> **BRIEF**
The entries are to be given back verbatim; no picture is to be copied.

> **Collection entries**
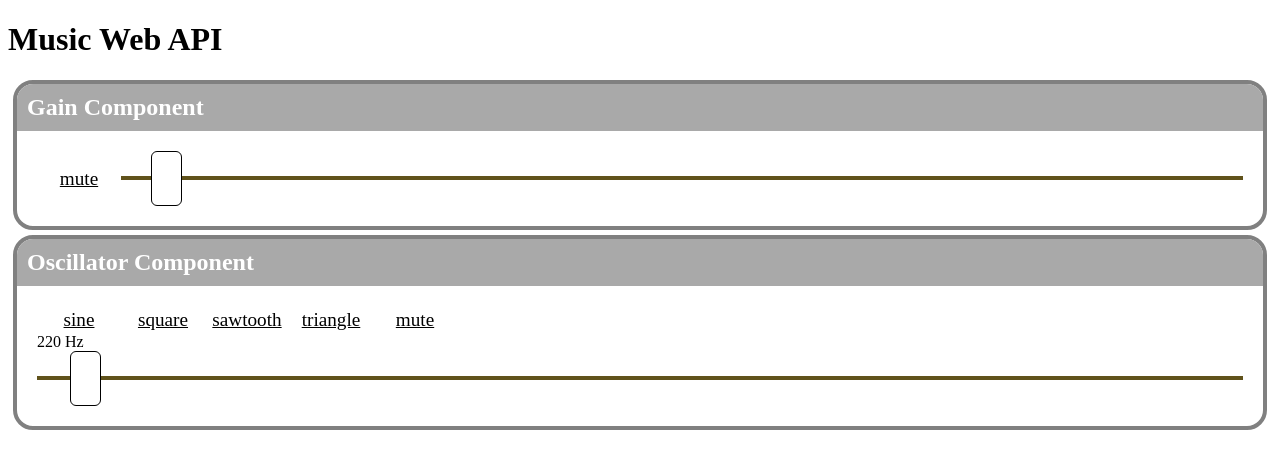
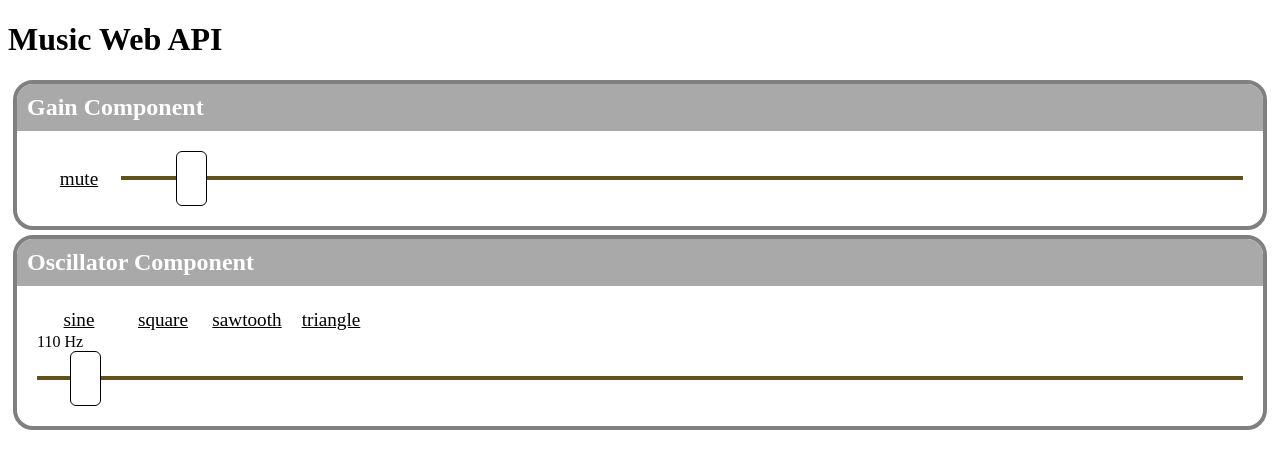
Before and after one commit to raiss/music-web-api, a React app: page / in a window 1280 px wide. Shown: the top 468 px of the page. Built offline with nearby package versions, Linux system fonts and the light colour scheme; what react-tap-event-plugin would draw is missing.

Commit message:
add gain node

```diff
--- a/package.json
+++ b/package.json
@@ -11,8 +11,8 @@
   "license": "ISC",
   "dependencies": {
     "octavian": "^2.2.0",
-    "react": "^0.14.7",
-    "react-dom": "^0.14.7",
+    "react": "^15.0.0",
+    "react-dom": "^15.0.0",
     "react-tap-event-plugin": "^0.2.2"
   },
   "devDependencies": {
--- a/src/App.js
+++ b/src/App.js
@@ -1,6 +1,8 @@
 import React, { Component } from 'react';
 import  { Oscillator }  from "./controllers/Oscillator";
+import { OscillatorService }  from './audioServices/SimpleOscillator.service';
 import  { Gain }  from "./controllers/Gain";
+import { GainService }  from './audioServices/gain.service';
 
 
 import './App.css';
@@ -8,13 +10,16 @@ import './App.css';
 export class App extends Component {
   constructor(props) {
     super(props);
+    let audioCtx = new AudioContext();
+    this.simpleOscillator = new OscillatorService(audioCtx);
+    this.gainService = new GainService(audioCtx);
   }
 
   render() {
     return (
       <div>
-        <Gain/>
-        <Oscillator/>
+        <Gain gainNode={this.gainService}/>
+        <Oscillator oscillatorNode={this.simpleOscillator} destination={this.gainService}/>
       </div>
     )
   }
--- /dev/null
+++ b/src/audioServices/gain.service.js
@@ -0,0 +1,17 @@
+"use strict";
+
+export class GainService {
+  constructor(_ctx) {
+    this.ctx = _ctx || new AudioContext();
+    this.gainNode = this.ctx.createGain();
+    this.gainNode.connect(this.ctx.destination);
+  }
+
+  getNode() {
+    return this.gainNode;
+  }
+
+  gain(val) {
+    this.gainNode.gain.value = val || 0;
+  }
+}
--- a/src/audioServices/simpleOscillator.service.js
+++ b/src/audioServices/simpleOscillator.service.js
@@ -1,15 +1,16 @@
 "use strict";
-
-// let ctx = {};
-// let oscillator = {};
+import { GainService } from "./gain.service";
 
 export class OscillatorService {
   constructor(_ctx) {
     this.ctx = _ctx || new AudioContext();
-    this.oscillator = this.ctx.createOscillator()
-    this.gainNode = this.ctx.createGain();
-    this.oscillator.connect(this.gainNode)
-    this.gainNode.connect(this.ctx.destination)
+    this.oscillator = this.ctx.createOscillator();
+    this.gainNode = new GainService(this.ctx);
+  }
+
+  out(destination) {
+    console.log(destination);
+    this.oscillator.connect(destination.getNode());
   }
 
   start() {
@@ -21,7 +22,7 @@ export class OscillatorService {
   }
 
   gain(val) {
-    this.gainNode.gain.value = val || 0;
+    this.gainNode.gain(val);
   }
 
   modulate(val) {
--- a/src/components/GenericButton.js
+++ b/src/components/GenericButton.js
@@ -4,7 +4,7 @@ import React, { Component } from 'react';
 export class GenericButton extends Component {
   render() {
     return (
-      <div onTouchTap={this.props.onClick} className='genericbutton-container'>
+      <div onClick={this.props.onClick} className='genericbutton-container'>
         { this.props.children }
       </div>
     );
--- a/src/controllers/Gain.js
+++ b/src/controllers/Gain.js
@@ -4,6 +4,7 @@ import React, { Component } from 'react';
 import { GenericButton }  from '../components/GenericButton';
 import { Fader }  from './Fader';
 import { Controller }  from './Controller';
+
 
 import './Gain.css';
 
@@ -16,12 +17,14 @@ export class Gain extends Component {
   }
 
   modulate(e) {
-    this.setState({inputVal: e.target.value});
+    this.setState({inputVal: e.target.value / 1000, isMute: false});
+    this.props.gainNode.gain(this.state.inputVal)
   }
 
   mute() {
     this.setState({isMute: !this.state.isMute});
     let vol = this.state.isMute ? 1 : 0;
+    this.props.gainNode.gain(vol)
   }
 
   render() {
@@ -29,7 +32,12 @@ export class Gain extends Component {
       <Controller title="Gain Component">
         <div className="gain-container">
           <GenericButton onClick={this.mute.bind(this)}><div className="gain-mute">{this.state.isMute ? "unmute" : "mute"}</div></GenericButton>
-          <Fader onChange={this.modulate.bind(this)}></Fader>
+          <Fader
+            onChange={this.modulate.bind(this)}
+            min={0}
+            max={1000}
+            step={10}
+            ></Fader>
         </div>
       </Controller>
     )
--- a/src/controllers/Oscillator.js
+++ b/src/controllers/Oscillator.js
@@ -1,6 +1,5 @@
 import React, { Component } from 'react';
 
-import { OscillatorService }  from '../audioServices/SimpleOscillator.service';
 import { GenericButton }  from '../components/GenericButton';
 import { Fader }  from './Fader';
 import { Controller }  from './Controller';
@@ -10,10 +9,11 @@ import './Oscillator.css';
 export class Oscillator extends Component {
   constructor(props) {
     super(props);
-    this.simpleOscillator = new OscillatorService();
+    this.simpleOscillator = this.props.oscillatorNode;
+    this.simpleOscillator.out(this.props.destination)
     this.simpleOscillator.start();
     this.state = {
-      inputVal: "220",
+      inputVal: "110",
       isMute: false
     };
   }
@@ -28,16 +28,6 @@ export class Oscillator extends Component {
     this.simpleOscillator.modulate(e.target.value);
   }
 
-  mute() {
-    this.setState({isMute: !this.state.isMute});
-    let vol = this.state.isMute ? 1 : 0;
-    this.simpleOscillator.gain(vol);
-  }
-
-  changeType(type) {
-    this.props.waveform(type);
-  }
-
   render() {
     return (
       <Controller title="Oscillator Component">
@@ -46,8 +36,6 @@ export class Oscillator extends Component {
           <GenericButton onClick={this.waveform.bind(this, "square")}><div className="oscillator-waveform">square</div></GenericButton>
           <GenericButton onClick={this.waveform.bind(this, "sawtooth")}><div className="oscillator-waveform">sawtooth</div></GenericButton>
           <GenericButton onClick={this.waveform.bind(this, "triangle")}><div className="oscillator-waveform">triangle</div></GenericButton>
-
-          <GenericButton onClick={this.mute.bind(this)}><div className="oscillator-mute">{this.state.isMute ? "unmute" : "mute"}</div></GenericButton>
         </div>
         <div>{this.state.inputVal + " Hz"}</div>
         <Fader onChange={this.modulate.bind(this)}></Fader>
```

> **EXERCISE ANSWER**
Before and after one commit to raiss/music-web-api, a React app: page / in a window 1280 px wide. Shown: the top 468 px of the page. Built offline with nearby package versions, Linux system fonts and the light colour scheme; what react-tap-event-plugin would draw is missing.

Commit message:
add gain node

```diff
--- a/package.json
+++ b/package.json
@@ -11,8 +11,8 @@
   "license": "ISC",
   "dependencies": {
     "octavian": "^2.2.0",
-    "react": "^0.14.7",
-    "react-dom": "^0.14.7",
+    "react": "^15.0.0",
+    "react-dom": "^15.0.0",
     "react-tap-event-plugin": "^0.2.2"
   },
   "devDependencies": {
--- a/src/App.js
+++ b/src/App.js
@@ -1,6 +1,8 @@
 import React, { Component } from 'react';
 import  { Oscillator }  from "./controllers/Oscillator";
+import { OscillatorService }  from './audioServices/SimpleOscillator.service';
 import  { Gain }  from "./controllers/Gain";
+import { GainService }  from './audioServices/gain.service';
 
 
 import './App.css';
@@ -8,13 +10,16 @@ import './App.css';
 export class App extends Component {
   constructor(props) {
     super(props);
+    let audioCtx = new AudioContext();
+    this.simpleOscillator = new OscillatorService(audioCtx);
+    this.gainService = new GainService(audioCtx);
   }
 
   render() {
     return (
       <div>
-        <Gain/>
-        <Oscillator/>
+        <Gain gainNode={this.gainService}/>
+        <Oscillator oscillatorNode={this.simpleOscillator} destination={this.gainService}/>
       </div>
     )
   }
--- /dev/null
+++ b/src/audioServices/gain.service.js
@@ -0,0 +1,17 @@
+"use strict";
+
+export class GainService {
+  constructor(_ctx) {
+    this.ctx = _ctx || new AudioContext();
+    this.gainNode = this.ctx.createGain();
+    this.gainNode.connect(this.ctx.destination);
+  }
+
+  getNode() {
+    return this.gainNode;
+  }
+
+  gain(val) {
+    this.gainNode.gain.value = val || 0;
+  }
+}
--- a/src/audioServices/simpleOscillator.service.js
+++ b/src/audioServices/simpleOscillator.service.js
@@ -1,15 +1,16 @@
 "use strict";
-
-// let ctx = {};
-// let oscillator = {};
+import { GainService } from "./gain.service";
 
 export class OscillatorService {
   constructor(_ctx) {
     this.ctx = _ctx || new AudioContext();
-    this.oscillator = this.ctx.createOscillator()
-    this.gainNode = this.ctx.createGain();
-    this.oscillator.connect(this.gainNode)
-    this.gainNode.connect(this.ctx.destination)
+    this.oscillator = this.ctx.createOscillator();
+    this.gainNode = new GainService(this.ctx);
+  }
+
+  out(destination) {
+    console.log(destination);
+    this.oscillator.connect(destination.getNode());
   }
 
   start() {
@@ -21,7 +22,7 @@ export class OscillatorService {
   }
 
   gain(val) {
-    this.gainNode.gain.value = val || 0;
+    this.gainNode.gain(val);
   }
 
   modulate(val) {
--- a/src/components/GenericButton.js
+++ b/src/components/GenericButton.js
@@ -4,7 +4,7 @@ import React, { Component } from 'react';
 export class GenericButton extends Component {
   render() {
     return (
-      <div onTouchTap={this.props.onClick} className='genericbutton-container'>
+      <div onClick={this.props.onClick} className='genericbutton-container'>
         { this.props.children }
       </div>
     );
--- a/src/controllers/Gain.js
+++ b/src/controllers/Gain.js
@@ -4,6 +4,7 @@ import React, { Component } from 'react';
 import { GenericButton }  from '../components/GenericButton';
 import { Fader }  from './Fader';
 import { Controller }  from './Controller';
+
 
 import './Gain.css';
 
@@ -16,12 +17,14 @@ export class Gain extends Component {
   }
 
   modulate(e) {
-    this.setState({inputVal: e.target.value});
+    this.setState({inputVal: e.target.value / 1000, isMute: false});
+    this.props.gainNode.gain(this.state.inputVal)
   }
 
   mute() {
     this.setState({isMute: !this.state.isMute});
     let vol = this.state.isMute ? 1 : 0;
+    this.props.gainNode.gain(vol)
   }
 
   render() {
@@ -29,7 +32,12 @@ export class Gain extends Component {
       <Controller title="Gain Component">
         <div className="gain-container">
           <GenericButton onClick={this.mute.bind(this)}><div className="gain-mute">{this.state.isMute ? "unmute" : "mute"}</div></GenericButton>
-          <Fader onChange={this.modulate.bind(this)}></Fader>
+          <Fader
+            onChange={this.modulate.bind(this)}
+            min={0}
+            max={1000}
+            step={10}
+            ></Fader>
         </div>
       </Controller>
     )
--- a/src/controllers/Oscillator.js
+++ b/src/controllers/Oscillator.js
@@ -1,6 +1,5 @@
 import React, { Component } from 'react';
 
-import { OscillatorService }  from '../audioServices/SimpleOscillator.service';
 import { GenericButton }  from '../components/GenericButton';
 import { Fader }  from './Fader';
 import { Controller }  from './Controller';
@@ -10,10 +9,11 @@ import './Oscillator.css';
 export class Oscillator extends Component {
   constructor(props) {
     super(props);
-    this.simpleOscillator = new OscillatorService();
+    this.simpleOscillator = this.props.oscillatorNode;
+    this.simpleOscillator.out(this.props.destination)
     this.simpleOscillator.start();
     this.state = {
-      inputVal: "220",
+      inputVal: "110",
       isMute: false
     };
   }
@@ -28,16 +28,6 @@ export class Oscillator extends Component {
     this.simpleOscillator.modulate(e.target.value);
   }
 
-  mute() {
-    this.setState({isMute: !this.state.isMute});
-    let vol = this.state.isMute ? 1 : 0;
-    this.simpleOscillator.gain(vol);
-  }
-
-  changeType(type) {
-    this.props.waveform(type);
-  }
-
   render() {
     return (
       <Controller title="Oscillator Component">
@@ -46,8 +36,6 @@ export class Oscillator extends Component {
           <GenericButton onClick={this.waveform.bind(this, "square")}><div className="oscillator-waveform">square</div></GenericButton>
           <GenericButton onClick={this.waveform.bind(this, "sawtooth")}><div className="oscillator-waveform">sawtooth</div></GenericButton>
           <GenericButton onClick={this.waveform.bind(this, "triangle")}><div className="oscillator-waveform">triangle</div></GenericButton>
-
-          <GenericButton onClick={this.mute.bind(this)}><div className="oscillator-mute">{this.state.isMute ? "unmute" : "mute"}</div></GenericButton>
         </div>
         <div>{this.state.inputVal + " Hz"}</div>
         <Fader onChange={this.modulate.bind(this)}></Fader>
```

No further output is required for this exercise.